[Difference listings]

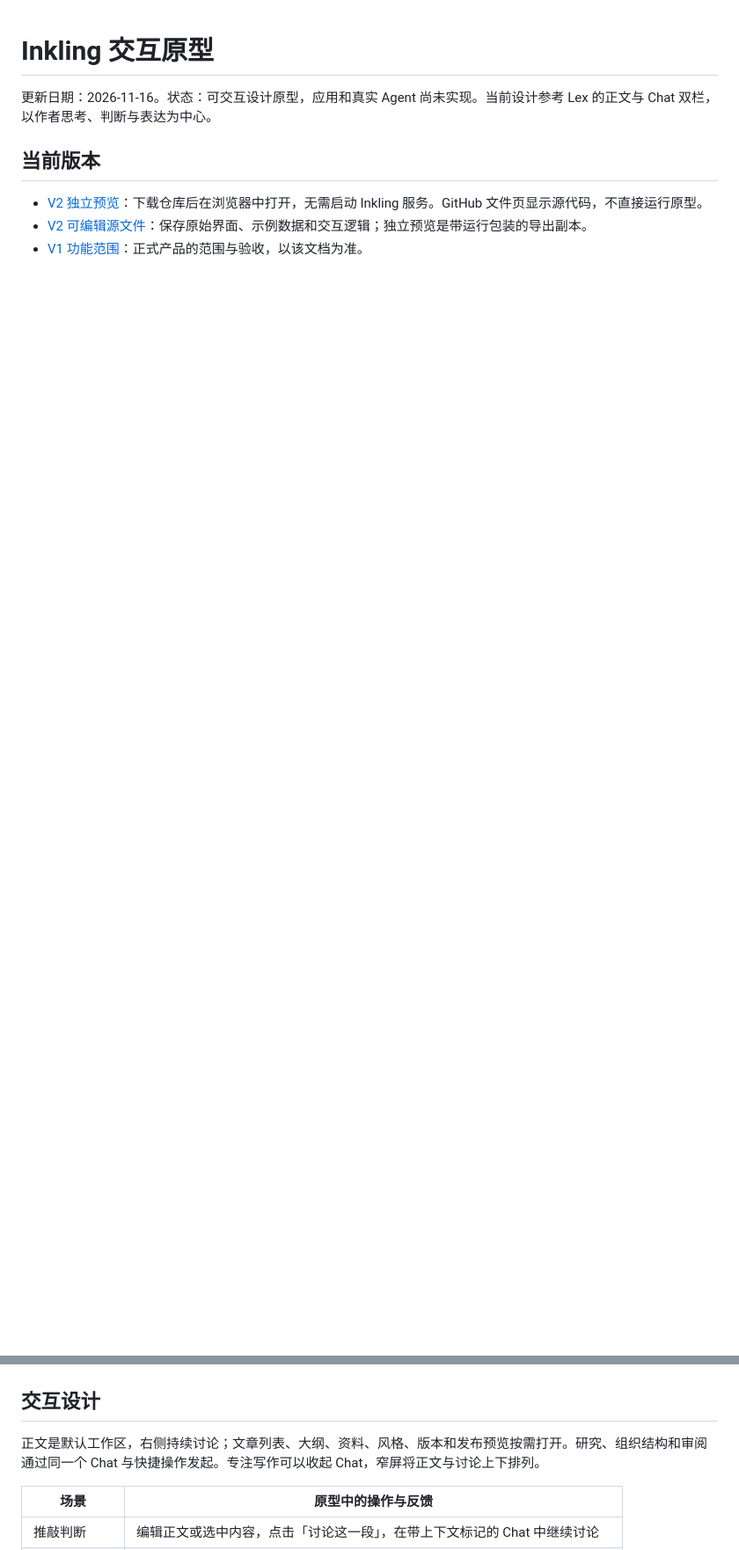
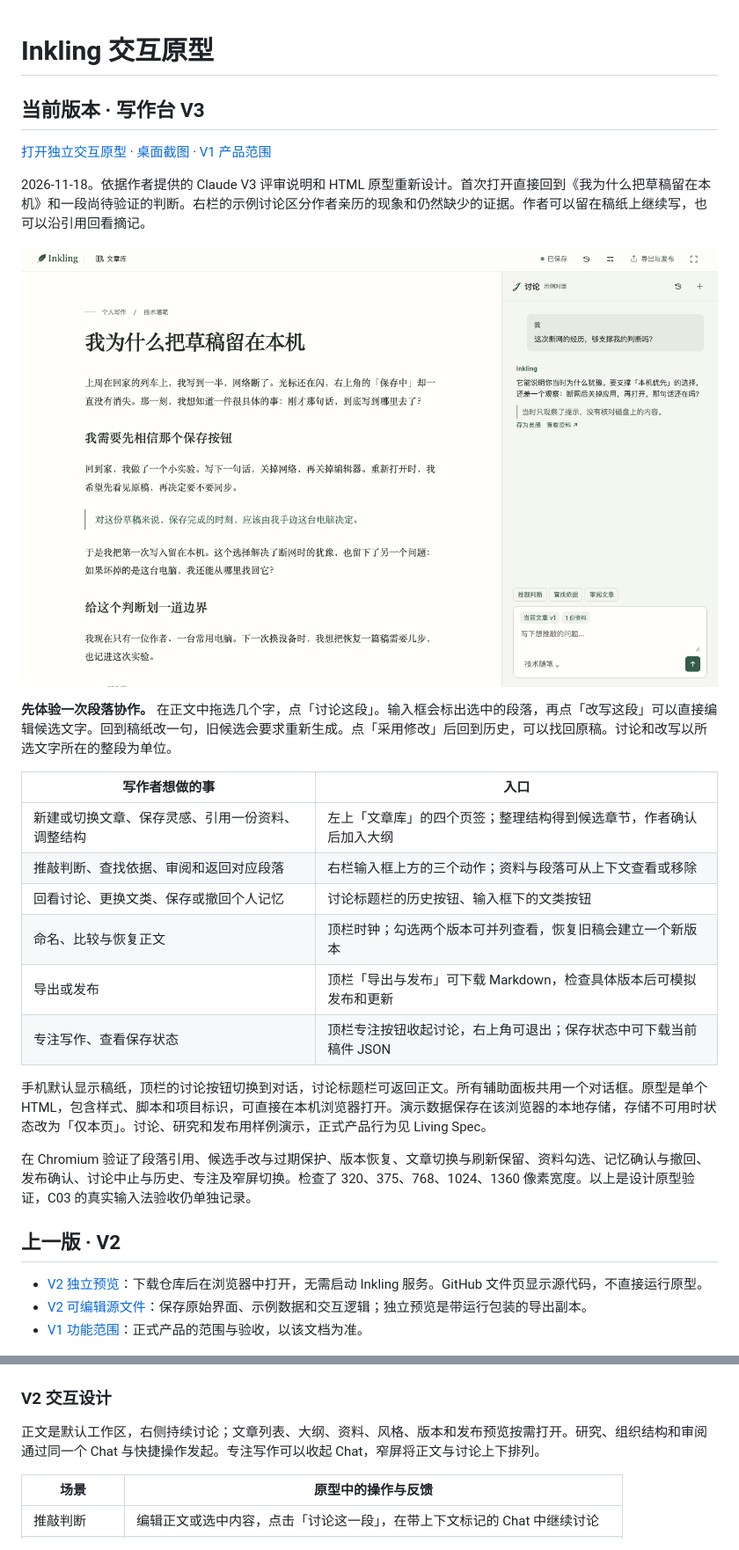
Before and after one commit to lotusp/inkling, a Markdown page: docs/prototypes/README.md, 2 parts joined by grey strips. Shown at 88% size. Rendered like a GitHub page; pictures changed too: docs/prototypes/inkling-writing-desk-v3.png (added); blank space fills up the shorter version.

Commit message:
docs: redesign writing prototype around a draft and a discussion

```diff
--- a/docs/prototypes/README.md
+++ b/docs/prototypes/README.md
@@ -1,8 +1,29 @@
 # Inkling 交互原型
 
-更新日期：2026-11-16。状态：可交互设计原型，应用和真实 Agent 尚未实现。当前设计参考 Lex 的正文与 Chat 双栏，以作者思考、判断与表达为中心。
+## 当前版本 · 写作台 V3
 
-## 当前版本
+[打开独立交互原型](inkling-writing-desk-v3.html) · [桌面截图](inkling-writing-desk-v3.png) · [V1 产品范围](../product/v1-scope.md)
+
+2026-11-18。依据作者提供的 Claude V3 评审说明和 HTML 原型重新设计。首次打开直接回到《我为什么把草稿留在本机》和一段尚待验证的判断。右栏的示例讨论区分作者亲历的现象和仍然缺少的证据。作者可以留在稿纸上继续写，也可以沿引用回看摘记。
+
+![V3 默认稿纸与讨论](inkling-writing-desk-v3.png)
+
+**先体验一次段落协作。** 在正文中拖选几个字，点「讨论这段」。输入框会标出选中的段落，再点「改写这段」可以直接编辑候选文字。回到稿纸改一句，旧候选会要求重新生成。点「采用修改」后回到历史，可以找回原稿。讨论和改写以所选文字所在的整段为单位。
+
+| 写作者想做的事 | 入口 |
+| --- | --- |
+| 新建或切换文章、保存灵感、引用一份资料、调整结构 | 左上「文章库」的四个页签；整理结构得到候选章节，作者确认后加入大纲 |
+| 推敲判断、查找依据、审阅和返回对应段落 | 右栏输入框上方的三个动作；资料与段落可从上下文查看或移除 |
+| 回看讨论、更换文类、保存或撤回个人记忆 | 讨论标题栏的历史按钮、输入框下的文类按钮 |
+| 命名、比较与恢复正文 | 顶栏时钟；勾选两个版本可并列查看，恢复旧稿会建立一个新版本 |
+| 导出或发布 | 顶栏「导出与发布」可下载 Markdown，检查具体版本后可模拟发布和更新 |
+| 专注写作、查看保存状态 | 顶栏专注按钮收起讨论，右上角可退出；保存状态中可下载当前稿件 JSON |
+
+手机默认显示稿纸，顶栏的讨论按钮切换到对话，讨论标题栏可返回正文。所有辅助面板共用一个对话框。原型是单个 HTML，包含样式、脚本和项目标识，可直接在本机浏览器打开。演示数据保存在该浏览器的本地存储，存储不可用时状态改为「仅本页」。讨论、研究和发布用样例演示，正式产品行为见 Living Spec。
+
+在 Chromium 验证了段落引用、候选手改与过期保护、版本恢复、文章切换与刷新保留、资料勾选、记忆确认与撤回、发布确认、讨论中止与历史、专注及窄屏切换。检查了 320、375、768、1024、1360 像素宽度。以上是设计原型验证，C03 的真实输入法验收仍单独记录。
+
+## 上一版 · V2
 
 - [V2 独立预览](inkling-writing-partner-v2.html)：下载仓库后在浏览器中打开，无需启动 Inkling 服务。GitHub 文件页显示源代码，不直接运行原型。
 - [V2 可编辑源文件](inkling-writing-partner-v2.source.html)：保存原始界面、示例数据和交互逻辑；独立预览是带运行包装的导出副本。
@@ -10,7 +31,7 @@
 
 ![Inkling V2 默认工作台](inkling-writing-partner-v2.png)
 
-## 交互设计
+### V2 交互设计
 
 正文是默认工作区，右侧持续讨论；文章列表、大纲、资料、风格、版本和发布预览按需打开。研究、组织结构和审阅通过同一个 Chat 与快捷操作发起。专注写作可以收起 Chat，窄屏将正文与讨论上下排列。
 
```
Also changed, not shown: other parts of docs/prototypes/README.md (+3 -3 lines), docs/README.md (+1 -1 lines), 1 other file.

---

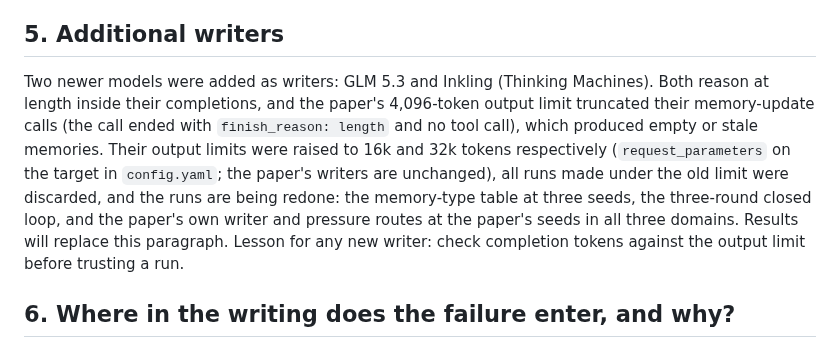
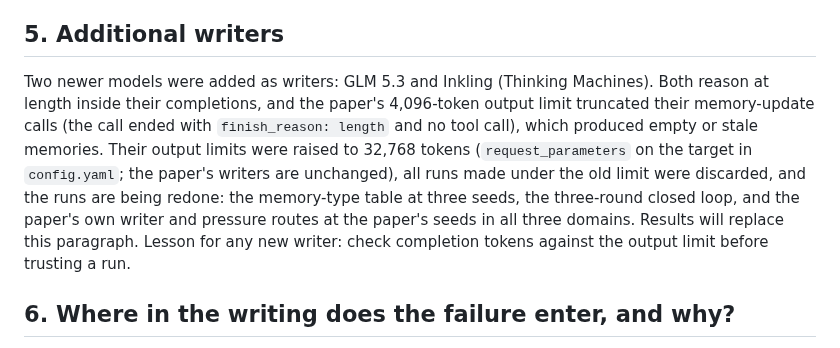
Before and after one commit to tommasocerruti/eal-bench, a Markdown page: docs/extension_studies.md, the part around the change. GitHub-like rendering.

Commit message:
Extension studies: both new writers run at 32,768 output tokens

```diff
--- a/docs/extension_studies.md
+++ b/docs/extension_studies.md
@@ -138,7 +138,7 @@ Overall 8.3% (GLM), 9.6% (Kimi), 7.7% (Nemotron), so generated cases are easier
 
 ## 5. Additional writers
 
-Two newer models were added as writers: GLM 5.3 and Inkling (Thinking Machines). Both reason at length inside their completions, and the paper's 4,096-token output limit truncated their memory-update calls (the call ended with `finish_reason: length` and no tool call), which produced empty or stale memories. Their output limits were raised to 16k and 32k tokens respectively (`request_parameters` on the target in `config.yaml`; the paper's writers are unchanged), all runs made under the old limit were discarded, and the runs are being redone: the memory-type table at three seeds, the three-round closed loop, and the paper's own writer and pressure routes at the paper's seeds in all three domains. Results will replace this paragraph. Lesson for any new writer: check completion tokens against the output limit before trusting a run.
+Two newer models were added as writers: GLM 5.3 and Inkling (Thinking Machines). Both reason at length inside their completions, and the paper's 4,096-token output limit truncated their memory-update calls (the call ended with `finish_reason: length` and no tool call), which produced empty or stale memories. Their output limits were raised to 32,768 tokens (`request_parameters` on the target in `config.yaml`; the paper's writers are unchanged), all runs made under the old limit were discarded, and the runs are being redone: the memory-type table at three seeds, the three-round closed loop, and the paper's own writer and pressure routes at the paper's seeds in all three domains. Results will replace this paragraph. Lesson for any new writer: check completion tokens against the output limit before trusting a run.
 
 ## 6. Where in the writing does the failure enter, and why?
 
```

### Problem statement:
Your task is to restate, word for word, only those lines above that fall between the line holding "Before and after one commit to lotusp/inkling, a" and the line holding "docs: redesign writing", inclusive.

### Written response:
Before and after one commit to lotusp/inkling, a Markdown page: docs/prototypes/README.md, 2 parts joined by grey strips. Shown at 88% size. Rendered like a GitHub page; pictures changed too: docs/prototypes/inkling-writing-desk-v3.png (added); blank space fills up the shorter version.

Commit message:
docs: redesign writing prototype around a draft and a discussion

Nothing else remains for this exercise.